**Task description**
Report only how many lines in the material contain "subgraph".
# # # #
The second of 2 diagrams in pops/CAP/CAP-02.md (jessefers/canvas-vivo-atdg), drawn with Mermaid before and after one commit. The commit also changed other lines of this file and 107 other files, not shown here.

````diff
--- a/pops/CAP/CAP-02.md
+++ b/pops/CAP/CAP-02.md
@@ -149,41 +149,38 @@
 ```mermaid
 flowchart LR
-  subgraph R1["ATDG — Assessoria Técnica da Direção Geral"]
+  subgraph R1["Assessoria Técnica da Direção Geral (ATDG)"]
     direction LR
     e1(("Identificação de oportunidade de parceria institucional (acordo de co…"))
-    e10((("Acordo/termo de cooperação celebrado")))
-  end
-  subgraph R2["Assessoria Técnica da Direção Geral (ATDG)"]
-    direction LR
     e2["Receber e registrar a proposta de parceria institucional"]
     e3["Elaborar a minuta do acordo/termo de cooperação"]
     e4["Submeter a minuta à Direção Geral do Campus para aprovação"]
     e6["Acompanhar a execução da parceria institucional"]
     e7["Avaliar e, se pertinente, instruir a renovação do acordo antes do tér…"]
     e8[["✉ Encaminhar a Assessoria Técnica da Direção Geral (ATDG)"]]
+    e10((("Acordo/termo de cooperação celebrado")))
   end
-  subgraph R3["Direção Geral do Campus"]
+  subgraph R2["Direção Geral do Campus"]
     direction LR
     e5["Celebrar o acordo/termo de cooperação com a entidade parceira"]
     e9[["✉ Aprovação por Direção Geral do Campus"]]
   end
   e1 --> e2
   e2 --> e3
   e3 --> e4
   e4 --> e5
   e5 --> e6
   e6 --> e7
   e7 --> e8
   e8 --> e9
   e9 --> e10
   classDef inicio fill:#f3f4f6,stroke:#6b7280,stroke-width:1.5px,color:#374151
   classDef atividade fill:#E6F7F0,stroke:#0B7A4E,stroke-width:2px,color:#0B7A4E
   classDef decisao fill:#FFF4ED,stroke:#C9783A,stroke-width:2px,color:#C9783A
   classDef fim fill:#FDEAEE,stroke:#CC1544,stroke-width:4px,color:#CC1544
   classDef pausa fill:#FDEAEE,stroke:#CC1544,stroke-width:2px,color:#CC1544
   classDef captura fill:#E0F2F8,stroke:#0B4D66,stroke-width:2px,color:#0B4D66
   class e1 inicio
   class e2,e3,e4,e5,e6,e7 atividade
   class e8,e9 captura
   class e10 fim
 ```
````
# # # #
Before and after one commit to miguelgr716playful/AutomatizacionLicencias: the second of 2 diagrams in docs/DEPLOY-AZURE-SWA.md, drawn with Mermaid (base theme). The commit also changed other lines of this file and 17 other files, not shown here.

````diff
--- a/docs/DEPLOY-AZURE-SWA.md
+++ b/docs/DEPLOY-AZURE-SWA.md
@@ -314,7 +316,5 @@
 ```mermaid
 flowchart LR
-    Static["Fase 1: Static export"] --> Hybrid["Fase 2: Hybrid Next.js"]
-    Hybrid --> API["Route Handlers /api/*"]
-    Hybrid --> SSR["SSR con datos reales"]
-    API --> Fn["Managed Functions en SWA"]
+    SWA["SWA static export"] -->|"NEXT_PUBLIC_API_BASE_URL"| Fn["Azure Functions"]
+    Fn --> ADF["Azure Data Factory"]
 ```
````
# # # #
**Task output**
5